Monday, May 29, 2006
I want to say this gently, because I know I'm addressing some of our staunchest allies and most loyal readers. And I'm sure that the dozen or more emails we've already gotten are only the tip of the Ayn Rand-sized iceberg. But, to put it gently--Atlas Shrugged may or may not be great political philosophy, but it isn't great literature. It just isn't. Sorry!This is a bad decision for the same reason removing Steinbeck's Grapes of Wrath is a bad decision. Politics are only part of this. The decision of what went on John's list seems to be "no message novels", but in their own ways Huckleberry Finn and Invisible Man are message novels. I go back and forth on whether Atlas Shrugged or The Fountainhead is my favorite, but that means nothing in terms of the rankings. It's hard to figure which Rabbit you include, or which Bellow (I'd've chosen Herzog or Mr. Sammler's Planet instead, but I can live with Augie March.) All of which argues more for including Rand on the list. The case for Atlas Shrugged is quite simple -- name another novel that has launched as much discussion about things as fundamental as how the world works. I don't know how Joshua thinks it's not literature -- by what definition? Because English professors don't assign it? Why do you suppose that is?

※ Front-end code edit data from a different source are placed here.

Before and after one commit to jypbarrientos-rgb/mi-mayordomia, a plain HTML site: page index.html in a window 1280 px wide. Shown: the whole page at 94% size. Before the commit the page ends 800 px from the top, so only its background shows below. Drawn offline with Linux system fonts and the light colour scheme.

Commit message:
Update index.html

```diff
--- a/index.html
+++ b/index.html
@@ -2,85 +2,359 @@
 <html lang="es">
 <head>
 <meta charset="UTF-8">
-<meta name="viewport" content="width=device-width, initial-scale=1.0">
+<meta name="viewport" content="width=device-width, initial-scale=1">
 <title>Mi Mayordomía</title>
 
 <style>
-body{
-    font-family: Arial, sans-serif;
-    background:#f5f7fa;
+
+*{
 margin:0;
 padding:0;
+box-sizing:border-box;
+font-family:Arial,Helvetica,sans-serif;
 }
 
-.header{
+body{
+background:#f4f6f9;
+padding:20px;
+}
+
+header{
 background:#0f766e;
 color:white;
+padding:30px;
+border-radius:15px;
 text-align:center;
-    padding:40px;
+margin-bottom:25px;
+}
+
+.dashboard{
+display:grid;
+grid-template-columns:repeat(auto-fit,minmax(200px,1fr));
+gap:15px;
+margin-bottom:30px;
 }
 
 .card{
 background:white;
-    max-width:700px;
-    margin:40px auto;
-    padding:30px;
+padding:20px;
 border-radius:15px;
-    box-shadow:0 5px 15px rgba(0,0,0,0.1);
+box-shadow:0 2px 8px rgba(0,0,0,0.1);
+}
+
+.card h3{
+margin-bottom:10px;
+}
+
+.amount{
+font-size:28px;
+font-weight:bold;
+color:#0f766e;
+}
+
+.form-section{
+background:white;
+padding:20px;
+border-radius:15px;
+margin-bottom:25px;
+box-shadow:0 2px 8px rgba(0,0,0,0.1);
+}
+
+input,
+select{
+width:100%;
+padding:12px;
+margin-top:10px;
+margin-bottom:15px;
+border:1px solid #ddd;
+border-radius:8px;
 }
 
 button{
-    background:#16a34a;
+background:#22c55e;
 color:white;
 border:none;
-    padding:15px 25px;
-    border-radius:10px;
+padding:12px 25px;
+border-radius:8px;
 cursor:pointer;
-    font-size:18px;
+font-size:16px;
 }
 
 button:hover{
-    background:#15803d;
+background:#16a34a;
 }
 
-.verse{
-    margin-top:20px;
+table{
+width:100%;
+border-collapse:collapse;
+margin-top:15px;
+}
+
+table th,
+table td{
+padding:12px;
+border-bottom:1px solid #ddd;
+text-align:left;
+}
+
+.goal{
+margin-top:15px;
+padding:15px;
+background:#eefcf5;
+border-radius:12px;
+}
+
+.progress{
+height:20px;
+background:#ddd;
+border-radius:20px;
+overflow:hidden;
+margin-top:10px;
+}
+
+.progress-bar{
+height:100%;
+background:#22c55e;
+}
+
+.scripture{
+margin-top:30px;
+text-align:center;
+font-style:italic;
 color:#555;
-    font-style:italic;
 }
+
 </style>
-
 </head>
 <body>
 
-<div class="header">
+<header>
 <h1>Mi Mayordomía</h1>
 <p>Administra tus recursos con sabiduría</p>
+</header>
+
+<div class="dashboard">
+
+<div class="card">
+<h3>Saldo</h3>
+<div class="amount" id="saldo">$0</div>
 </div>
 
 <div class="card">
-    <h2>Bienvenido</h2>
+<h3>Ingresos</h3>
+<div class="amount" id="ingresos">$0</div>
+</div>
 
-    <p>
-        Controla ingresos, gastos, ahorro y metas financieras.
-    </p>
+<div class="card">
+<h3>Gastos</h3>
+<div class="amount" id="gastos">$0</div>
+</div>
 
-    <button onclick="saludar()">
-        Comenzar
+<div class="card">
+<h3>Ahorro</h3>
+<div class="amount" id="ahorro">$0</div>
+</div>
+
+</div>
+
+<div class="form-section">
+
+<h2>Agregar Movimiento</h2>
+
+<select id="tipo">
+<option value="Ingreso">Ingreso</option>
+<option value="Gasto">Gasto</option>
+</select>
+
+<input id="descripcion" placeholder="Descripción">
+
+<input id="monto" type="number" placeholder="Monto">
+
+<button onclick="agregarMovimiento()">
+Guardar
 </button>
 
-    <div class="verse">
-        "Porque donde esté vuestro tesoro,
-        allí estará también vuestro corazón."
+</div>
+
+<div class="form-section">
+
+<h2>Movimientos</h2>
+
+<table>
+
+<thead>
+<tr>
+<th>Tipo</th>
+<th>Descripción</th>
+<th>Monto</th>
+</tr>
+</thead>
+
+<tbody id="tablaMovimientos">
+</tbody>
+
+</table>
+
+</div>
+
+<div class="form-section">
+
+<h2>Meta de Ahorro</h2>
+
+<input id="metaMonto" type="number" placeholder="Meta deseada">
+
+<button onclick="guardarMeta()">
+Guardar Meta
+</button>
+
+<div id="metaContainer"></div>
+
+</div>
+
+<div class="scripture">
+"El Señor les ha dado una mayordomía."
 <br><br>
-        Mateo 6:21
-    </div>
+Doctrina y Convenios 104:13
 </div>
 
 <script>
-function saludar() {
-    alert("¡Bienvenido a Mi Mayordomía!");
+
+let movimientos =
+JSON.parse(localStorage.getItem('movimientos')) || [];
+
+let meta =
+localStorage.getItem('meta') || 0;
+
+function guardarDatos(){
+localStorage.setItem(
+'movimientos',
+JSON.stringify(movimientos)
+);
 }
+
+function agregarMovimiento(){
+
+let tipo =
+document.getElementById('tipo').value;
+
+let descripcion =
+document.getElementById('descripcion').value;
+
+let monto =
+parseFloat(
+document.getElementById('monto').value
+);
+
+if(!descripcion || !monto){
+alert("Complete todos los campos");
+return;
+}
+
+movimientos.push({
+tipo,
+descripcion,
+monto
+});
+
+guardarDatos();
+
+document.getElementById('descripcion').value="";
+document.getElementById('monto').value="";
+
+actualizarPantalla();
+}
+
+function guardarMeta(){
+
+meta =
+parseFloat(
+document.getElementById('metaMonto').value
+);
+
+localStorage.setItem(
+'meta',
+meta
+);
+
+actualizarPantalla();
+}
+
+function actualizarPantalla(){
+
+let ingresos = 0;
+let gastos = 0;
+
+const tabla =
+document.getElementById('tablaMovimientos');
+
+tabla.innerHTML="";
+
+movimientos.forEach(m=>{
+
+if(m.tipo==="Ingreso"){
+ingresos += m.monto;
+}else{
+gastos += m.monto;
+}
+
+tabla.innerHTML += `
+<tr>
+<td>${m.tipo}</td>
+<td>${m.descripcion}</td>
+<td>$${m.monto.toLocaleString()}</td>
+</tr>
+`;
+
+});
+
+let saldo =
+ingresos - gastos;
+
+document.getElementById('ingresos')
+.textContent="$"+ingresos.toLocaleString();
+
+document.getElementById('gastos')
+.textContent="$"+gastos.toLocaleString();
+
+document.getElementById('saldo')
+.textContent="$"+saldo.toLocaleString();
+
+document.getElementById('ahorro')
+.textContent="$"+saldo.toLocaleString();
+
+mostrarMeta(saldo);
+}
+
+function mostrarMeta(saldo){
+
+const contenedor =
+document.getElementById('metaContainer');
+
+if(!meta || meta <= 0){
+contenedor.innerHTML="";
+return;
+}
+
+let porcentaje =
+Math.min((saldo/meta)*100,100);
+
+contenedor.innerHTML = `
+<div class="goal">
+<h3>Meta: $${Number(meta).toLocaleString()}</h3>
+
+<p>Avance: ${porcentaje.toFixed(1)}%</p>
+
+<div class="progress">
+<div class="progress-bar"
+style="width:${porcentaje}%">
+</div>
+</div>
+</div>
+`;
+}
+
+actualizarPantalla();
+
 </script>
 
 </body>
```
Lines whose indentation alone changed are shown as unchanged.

Mrs. S expresses shock and dismay that Main Street would not make this list. I would have said the same for Slaughterhouse Five. They are fine books, but something has to be 22 and 23, and I suspect they go there.
But frankly even Rand isn't the most egregious of all. How does Red Badge of Courage miss this list? I think most of Crane's work was great, and in describing America the Bowery needs some mention too, but the greatest novel set in the Civil War is missed?